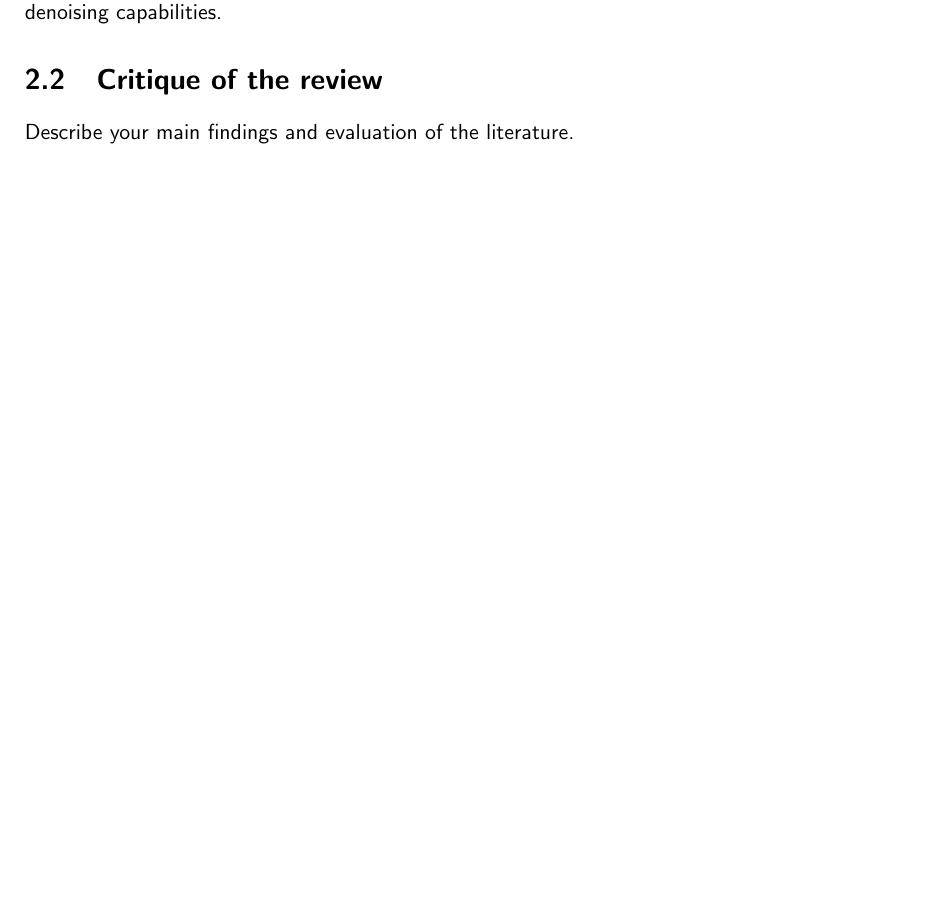
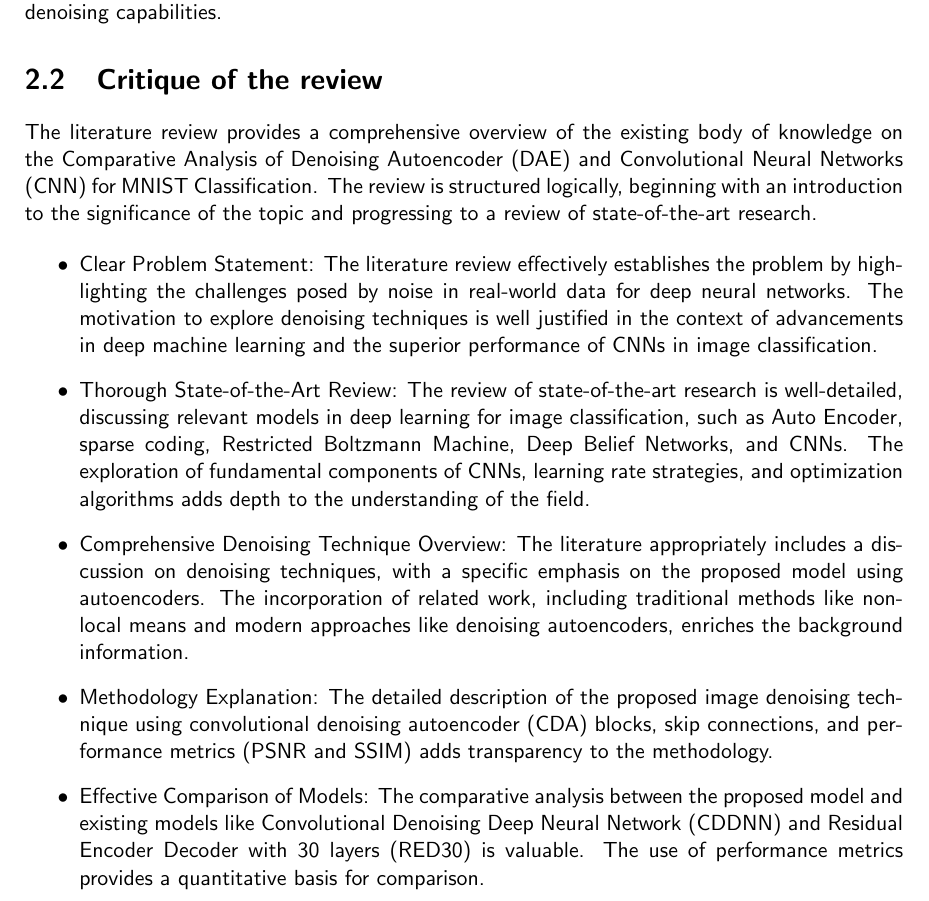
Before and after one commit to csci595-research-lit-spring-2024/595-class-project-spring-2024-bharathmp09, a LaTeX thesis (reports/main_cs_tamuc_report.tex, which reads reports/chapters/literature.tex): part of page 15 of 32 before the commit and part of page 15 of 33 after it, cut so that both start at the same text, the shorter picture padded with empty space. Compiled offline with pdfLaTeX.

Commit message:
Added Literature review content

```diff
--- a/reports/chapters/literature.tex
+++ b/reports/chapters/literature.tex
@@ -13,7 +13,18 @@ The \citep{bajaj2020autoencoders} proposes an efficient image denoising techniqu
 
 % A possible section of you chapter
 \section{Critique of the review} % Use this section title or choose a betterone
-Describe your main findings and evaluation of the literature. ~\\
+The literature review provides a comprehensive overview of the existing body of knowledge on the Comparative Analysis of Denoising Autoencoder (DAE) and Convolutional Neural Networks (CNN) for MNIST Classification. The review is structured logically, beginning with an introduction to the significance of the topic and progressing to a review of state-of-the-art research.
+
+\begin{itemize}
+    \item Clear Problem Statement: The literature review effectively establishes the problem by highlighting the challenges posed by noise in real-world data for deep neural networks. The motivation to explore denoising techniques is well justified in the context of advancements in deep machine learning and the superior performance of CNNs in image classification.
+
+    \item Thorough State-of-the-Art Review: The review of state-of-the-art research is well-detailed, discussing relevant models in deep learning for image classification, such as Auto Encoder, sparse coding, Restricted Boltzmann Machine, Deep Belief Networks, and CNNs. The exploration of fundamental components of CNNs, learning rate strategies, and optimization algorithms adds depth to the understanding of the field.
+
+    \item Comprehensive Denoising Technique Overview: The literature appropriately includes a discussion on denoising techniques, with a specific emphasis on the proposed model using autoencoders. The incorporation of related work, including traditional methods like non-local means and modern approaches like denoising autoencoders, enriches the background information.
+
+    \item Methodology Explanation: The detailed description of the proposed image denoising technique using convolutional denoising autoencoder (CDA) blocks, skip connections, and performance metrics (PSNR and SSIM) adds transparency to the methodology.
+
+    \item Effective Comparison of Models: The comparative analysis between the proposed model and existing models like Convolutional Denoising Deep Neural Network (CDDNN) and Residual Encoder Decoder with 30 layers (RED30) is valuable. The use of performance metrics provides a quantitative basis for comparison.
 
 % Pleae use this section
 \section{Summary}
```
Also changed, not shown: reports/595_Muthuswamy_Paran__Comparative_Analysis_of_Denoising_Autoencoder_and_Convolutional_Neural_Networks_for_MNIST_Classification_Project.pdf.
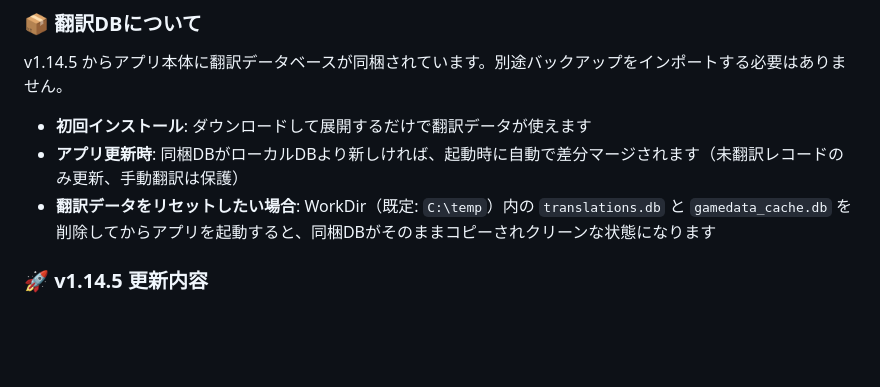
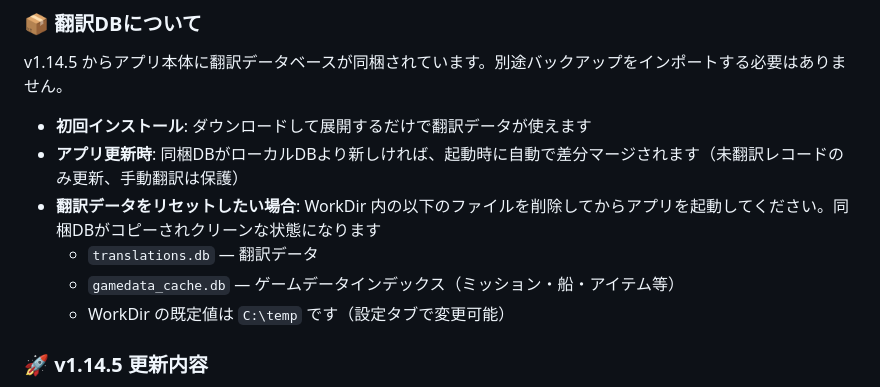
Before and after one commit to batake321/StarCitizenJapaneseTextCreater, a Markdown page: README.md, the part around the change. GitHub-like rendering; blank space fills up the shorter version.

Commit message:
README: WorkDir DBファイル名と削除手順を明記
Co-Authored-By: Claude Opus 4.6 <noreply@anthropic.com>

```diff
--- a/README.md
+++ b/README.md
@@ -35,7 +35,10 @@ v1.14.5 からアプリ本体に翻訳データベースが同梱されていま
 
 - **初回インストール**: ダウンロードして展開するだけで翻訳データが使えます
 - **アプリ更新時**: 同梱DBがローカルDBより新しければ、起動時に自動で差分マージされます（未翻訳レコードのみ更新、手動翻訳は保護）
-- **翻訳データをリセットしたい場合**: WorkDir（既定: `C:\temp`）内の `translations.db` と `gamedata_cache.db` を削除してからアプリを起動すると、同梱DBがそのままコピーされクリーンな状態になります
+- **翻訳データをリセットしたい場合**: WorkDir 内の以下のファイルを削除してからアプリを起動してください。同梱DBがコピーされクリーンな状態になります
+  - `translations.db` — 翻訳データ
+  - `gamedata_cache.db` — ゲームデータインデックス（ミッション・船・アイテム等）
+  - WorkDir の既定値は `C:\temp` です（設定タブで変更可能）
 
 ### 🚀 v1.14.5 更新内容
 
```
***
Repeat every entry above exactly as written and omit any pictures it holds.

Before and after one commit to csci595-research-lit-spring-2024/595-class-project-spring-2024-bharathmp09, a LaTeX thesis (reports/main_cs_tamuc_report.tex, which reads reports/chapters/literature.tex): part of page 15 of 32 before the commit and part of page 15 of 33 after it, cut so that both start at the same text, the shorter picture padded with empty space. Compiled offline with pdfLaTeX.

Commit message:
Added Literature review content

```diff
--- a/reports/chapters/literature.tex
+++ b/reports/chapters/literature.tex
@@ -13,7 +13,18 @@ The \citep{bajaj2020autoencoders} proposes an efficient image denoising techniqu
 
 % A possible section of you chapter
 \section{Critique of the review} % Use this section title or choose a betterone
-Describe your main findings and evaluation of the literature. ~\\
+The literature review provides a comprehensive overview of the existing body of knowledge on the Comparative Analysis of Denoising Autoencoder (DAE) and Convolutional Neural Networks (CNN) for MNIST Classification. The review is structured logically, beginning with an introduction to the significance of the topic and progressing to a review of state-of-the-art research.
+
+\begin{itemize}
+    \item Clear Problem Statement: The literature review effectively establishes the problem by highlighting the challenges posed by noise in real-world data for deep neural networks. The motivation to explore denoising techniques is well justified in the context of advancements in deep machine learning and the superior performance of CNNs in image classification.
+
+    \item Thorough State-of-the-Art Review: The review of state-of-the-art research is well-detailed, discussing relevant models in deep learning for image classification, such as Auto Encoder, sparse coding, Restricted Boltzmann Machine, Deep Belief Networks, and CNNs. The exploration of fundamental components of CNNs, learning rate strategies, and optimization algorithms adds depth to the understanding of the field.
+
+    \item Comprehensive Denoising Technique Overview: The literature appropriately includes a discussion on denoising techniques, with a specific emphasis on the proposed model using autoencoders. The incorporation of related work, including traditional methods like non-local means and modern approaches like denoising autoencoders, enriches the background information.
+
+    \item Methodology Explanation: The detailed description of the proposed image denoising technique using convolutional denoising autoencoder (CDA) blocks, skip connections, and performance metrics (PSNR and SSIM) adds transparency to the methodology.
+
+    \item Effective Comparison of Models: The comparative analysis between the proposed model and existing models like Convolutional Denoising Deep Neural Network (CDDNN) and Residual Encoder Decoder with 30 layers (RED30) is valuable. The use of performance metrics provides a quantitative basis for comparison.
 
 % Pleae use this section
 \section{Summary}
```
Also changed, not shown: reports/595_Muthuswamy_Paran__Comparative_Analysis_of_Denoising_Autoencoder_and_Convolutional_Neural_Networks_for_MNIST_Classification_Project.pdf.
Before and after one commit to batake321/StarCitizenJapaneseTextCreater, a Markdown page: README.md, the part around the change. GitHub-like rendering; blank space fills up the shorter version.

Commit message:
README: WorkDir DBファイル名と削除手順を明記
Co-Authored-By: Claude Opus 4.6 <noreply@anthropic.com>

```diff
--- a/README.md
+++ b/README.md
@@ -35,7 +35,10 @@ v1.14.5 からアプリ本体に翻訳データベースが同梱されていま
 
 - **初回インストール**: ダウンロードして展開するだけで翻訳データが使えます
 - **アプリ更新時**: 同梱DBがローカルDBより新しければ、起動時に自動で差分マージされます（未翻訳レコードのみ更新、手動翻訳は保護）
-- **翻訳データをリセットしたい場合**: WorkDir（既定: `C:\temp`）内の `translations.db` と `gamedata_cache.db` を削除してからアプリを起動すると、同梱DBがそのままコピーされクリーンな状態になります
+- **翻訳データをリセットしたい場合**: WorkDir 内の以下のファイルを削除してからアプリを起動してください。同梱DBがコピーされクリーンな状態になります
+  - `translations.db` — 翻訳データ
+  - `gamedata_cache.db` — ゲームデータインデックス（ミッション・船・アイテム等）
+  - WorkDir の既定値は `C:\temp` です（設定タブで変更可能）
 
 ### 🚀 v1.14.5 更新内容
 
```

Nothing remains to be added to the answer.